**EXERCISE DETAILS**
Only lines containing the string "QFormLayout" belong in the answer; copy all of them from the entries.

*** Opening EXERCISE INPUTS ***

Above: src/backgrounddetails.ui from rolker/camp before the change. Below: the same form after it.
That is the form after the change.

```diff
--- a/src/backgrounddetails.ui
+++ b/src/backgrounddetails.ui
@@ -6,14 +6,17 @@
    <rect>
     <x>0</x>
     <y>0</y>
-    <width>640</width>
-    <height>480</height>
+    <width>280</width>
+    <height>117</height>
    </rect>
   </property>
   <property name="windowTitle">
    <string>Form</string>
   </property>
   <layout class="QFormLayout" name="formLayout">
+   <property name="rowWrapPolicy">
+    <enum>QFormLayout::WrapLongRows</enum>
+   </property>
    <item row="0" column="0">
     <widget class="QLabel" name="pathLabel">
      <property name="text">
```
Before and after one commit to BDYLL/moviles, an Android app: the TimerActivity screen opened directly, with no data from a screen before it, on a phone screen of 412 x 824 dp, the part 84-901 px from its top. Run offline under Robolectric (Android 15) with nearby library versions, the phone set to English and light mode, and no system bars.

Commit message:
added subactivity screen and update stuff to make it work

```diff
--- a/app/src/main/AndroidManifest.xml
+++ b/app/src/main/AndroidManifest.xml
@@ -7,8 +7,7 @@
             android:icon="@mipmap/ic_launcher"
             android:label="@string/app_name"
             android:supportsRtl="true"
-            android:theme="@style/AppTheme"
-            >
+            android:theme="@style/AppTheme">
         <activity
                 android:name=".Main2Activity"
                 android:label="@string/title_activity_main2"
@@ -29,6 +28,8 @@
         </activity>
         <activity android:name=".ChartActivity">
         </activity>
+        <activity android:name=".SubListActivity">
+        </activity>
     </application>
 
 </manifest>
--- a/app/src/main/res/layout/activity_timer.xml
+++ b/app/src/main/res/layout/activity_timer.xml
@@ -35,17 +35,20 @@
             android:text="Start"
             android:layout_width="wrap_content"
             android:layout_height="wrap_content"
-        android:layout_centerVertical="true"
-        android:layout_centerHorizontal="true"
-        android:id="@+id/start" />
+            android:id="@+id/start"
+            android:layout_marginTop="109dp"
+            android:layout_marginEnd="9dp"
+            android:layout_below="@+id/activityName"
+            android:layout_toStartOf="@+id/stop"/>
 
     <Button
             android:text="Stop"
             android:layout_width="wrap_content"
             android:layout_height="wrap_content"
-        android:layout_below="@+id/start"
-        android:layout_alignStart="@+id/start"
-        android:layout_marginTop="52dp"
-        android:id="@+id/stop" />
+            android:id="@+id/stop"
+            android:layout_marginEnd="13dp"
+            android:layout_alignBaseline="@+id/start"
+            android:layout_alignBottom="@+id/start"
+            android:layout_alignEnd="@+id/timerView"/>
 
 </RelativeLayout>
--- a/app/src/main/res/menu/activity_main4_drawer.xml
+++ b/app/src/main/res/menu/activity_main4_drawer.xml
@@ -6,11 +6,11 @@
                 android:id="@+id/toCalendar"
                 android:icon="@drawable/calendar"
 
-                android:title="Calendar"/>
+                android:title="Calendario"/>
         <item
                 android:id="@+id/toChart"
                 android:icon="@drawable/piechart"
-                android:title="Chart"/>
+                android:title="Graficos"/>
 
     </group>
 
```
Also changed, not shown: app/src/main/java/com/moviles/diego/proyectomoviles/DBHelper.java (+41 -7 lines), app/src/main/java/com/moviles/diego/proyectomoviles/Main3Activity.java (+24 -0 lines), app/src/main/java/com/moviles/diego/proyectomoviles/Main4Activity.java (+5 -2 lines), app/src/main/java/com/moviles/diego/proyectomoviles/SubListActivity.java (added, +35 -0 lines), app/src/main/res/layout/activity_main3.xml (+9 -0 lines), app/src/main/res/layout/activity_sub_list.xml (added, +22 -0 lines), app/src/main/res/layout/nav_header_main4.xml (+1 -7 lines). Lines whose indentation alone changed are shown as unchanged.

*** Closing EXERCISE INPUTS ***

**SOLUTION FOR THIS TASK**
   <layout class="QFormLayout" name="formLayout">
+    <enum>QFormLayout::WrapLongRows</enum>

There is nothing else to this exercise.